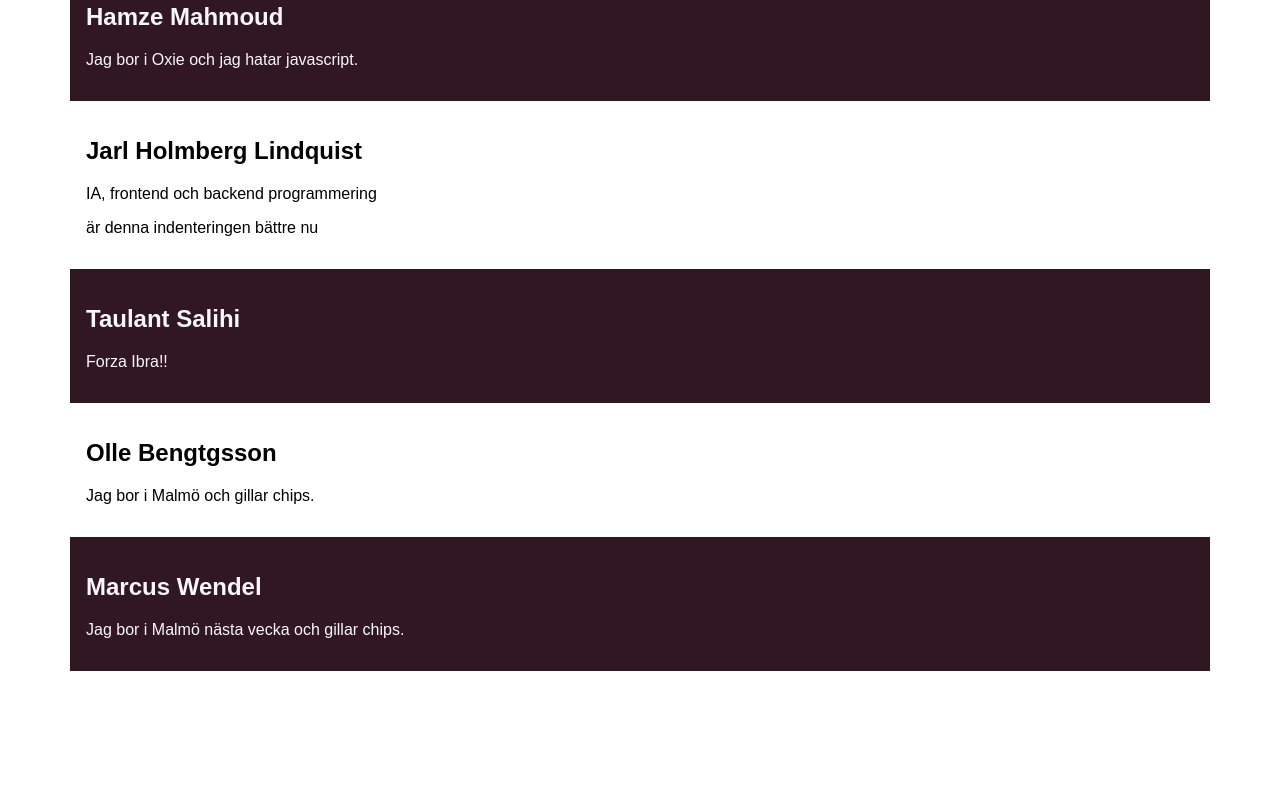
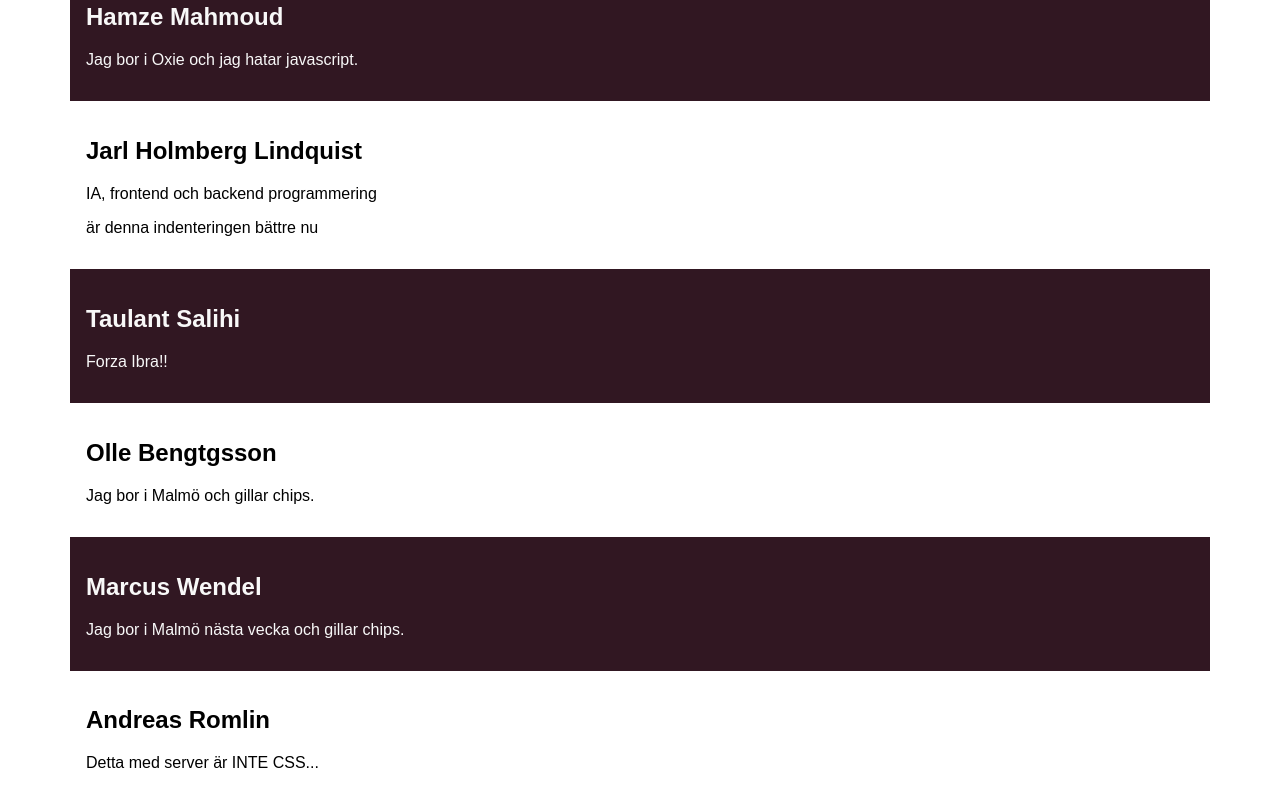
Before and after one commit to albin/SUW15, a plain HTML site: page index.html in a window 1280 px wide. Shown: the part 380-1188 px from the top of the page. Before the commit the page ends 1059 px from the top, so only its background shows below. Drawn offline with Linux system fonts and the light colour scheme.

Commit message:
La till mig själv plus en .gitignore

```diff
--- a/index.html
+++ b/index.html
@@ -62,6 +62,11 @@
 			<p>Jag bor i Malmö nästa vecka och gillar chips.</p>
 		</div>
 
+		<div class="profile">
+			<h2>Andreas Romlin</h2>
+			<p>Detta med server är INTE CSS...</p>
+		</div>
+
 	</main>
 </body>
 </html>
```
Also changed, not shown: 1 other file.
- - -
* _WORK ORDER_:
The pictures in the entries should be left out; output everything else exactly.

* _RESPONSE TO THIS TASK_:
Before and after one commit to albin/SUW15, a plain HTML site: page index.html in a window 1280 px wide. Shown: the part 380-1188 px from the top of the page. Before the commit the page ends 1059 px from the top, so only its background shows below. Drawn offline with Linux system fonts and the light colour scheme.

Commit message:
La till mig själv plus en .gitignore

```diff
--- a/index.html
+++ b/index.html
@@ -62,6 +62,11 @@
 			<p>Jag bor i Malmö nästa vecka och gillar chips.</p>
 		</div>
 
+		<div class="profile">
+			<h2>Andreas Romlin</h2>
+			<p>Detta med server är INTE CSS...</p>
+		</div>
+
 	</main>
 </body>
 </html>
```
Also changed, not shown: 1 other file.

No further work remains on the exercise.